from 01:15 PM to 02:15 PM
|Where||Classroom, Department of Architecture|
|Add event to calendar||
The financial crisis and the recession that followed brought to an end the long economic boom of 1992 -2008 and has led to much debate as to how best to ‘rebalance’ the British economy both sectorally and spatially. This talk examines the nature and scale of spatial imbalance in the British economy, especially in relation to the recurring debate over the existence and persistence of a ‘North-South’ divide. The discussion is based on research being undertaken as part of an ESRC-funded project on How Regions React to Recession: Resilience, Hysteresis and Long Run Impacts undertaken by Peter with Ben Gardiner Cambridge Econmetrics), Professor Ron Martin (Department of Geography, University of Cambridge) and Peter Sunley (School of Geography and the Environment, University of Southampton).

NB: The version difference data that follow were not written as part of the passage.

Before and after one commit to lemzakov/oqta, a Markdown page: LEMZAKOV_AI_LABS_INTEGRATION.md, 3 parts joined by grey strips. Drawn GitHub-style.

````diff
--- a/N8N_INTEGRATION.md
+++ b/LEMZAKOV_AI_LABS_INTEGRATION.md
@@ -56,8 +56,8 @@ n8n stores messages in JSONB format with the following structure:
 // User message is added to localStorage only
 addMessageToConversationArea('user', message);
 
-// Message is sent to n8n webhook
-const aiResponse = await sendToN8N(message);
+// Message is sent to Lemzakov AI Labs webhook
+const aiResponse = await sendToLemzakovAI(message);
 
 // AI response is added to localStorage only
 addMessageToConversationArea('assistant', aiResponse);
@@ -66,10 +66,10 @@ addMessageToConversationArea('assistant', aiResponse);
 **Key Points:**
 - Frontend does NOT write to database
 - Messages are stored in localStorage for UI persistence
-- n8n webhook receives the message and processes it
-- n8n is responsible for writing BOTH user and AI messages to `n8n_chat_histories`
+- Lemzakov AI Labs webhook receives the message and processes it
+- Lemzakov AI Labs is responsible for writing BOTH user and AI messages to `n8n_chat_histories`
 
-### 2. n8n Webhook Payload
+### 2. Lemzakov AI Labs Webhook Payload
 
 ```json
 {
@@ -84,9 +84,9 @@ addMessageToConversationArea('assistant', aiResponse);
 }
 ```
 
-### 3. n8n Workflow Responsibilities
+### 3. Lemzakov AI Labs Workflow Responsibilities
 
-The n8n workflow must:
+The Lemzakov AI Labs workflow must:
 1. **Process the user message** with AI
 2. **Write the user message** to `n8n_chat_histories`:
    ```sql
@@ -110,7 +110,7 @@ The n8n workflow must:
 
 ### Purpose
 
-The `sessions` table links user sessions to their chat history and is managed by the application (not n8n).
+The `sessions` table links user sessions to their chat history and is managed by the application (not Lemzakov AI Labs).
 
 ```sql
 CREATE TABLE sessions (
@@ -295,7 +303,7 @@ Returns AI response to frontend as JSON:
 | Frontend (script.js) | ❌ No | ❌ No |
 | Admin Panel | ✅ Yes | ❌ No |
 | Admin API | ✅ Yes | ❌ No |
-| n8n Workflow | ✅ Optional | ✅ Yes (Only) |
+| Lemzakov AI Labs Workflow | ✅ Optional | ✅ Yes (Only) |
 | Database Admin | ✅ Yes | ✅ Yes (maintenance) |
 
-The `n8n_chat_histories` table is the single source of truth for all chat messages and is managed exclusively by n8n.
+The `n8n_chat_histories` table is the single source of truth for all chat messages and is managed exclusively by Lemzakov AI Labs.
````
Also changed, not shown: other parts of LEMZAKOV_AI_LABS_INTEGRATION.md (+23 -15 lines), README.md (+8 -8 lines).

Peter Tyler is a Professor in urban and regional economics in the Department of Land Economy, University of Cambridge. He has an extensive track record in research for the public and private sector in the field of urban and regional economics with a particular emphasis on the evaluation of policy. He has been a Project Director for over 70 major research projects for Government. Peter is a Master of the Royal Town Planning Institute, a Fellow of the Royal Institute of Chartered Surveyors and an Academician of the Learned Society for Social Sciences. He recently directed a project for DCLG on valuing the benefits of regeneration and economic development. He is currently investigating the long term dynamics of interdependent infrastructure systems as part of a team funded by the EPSRC and he is also undertaking a major research project for the ESRC on Resilient Regions and Cities.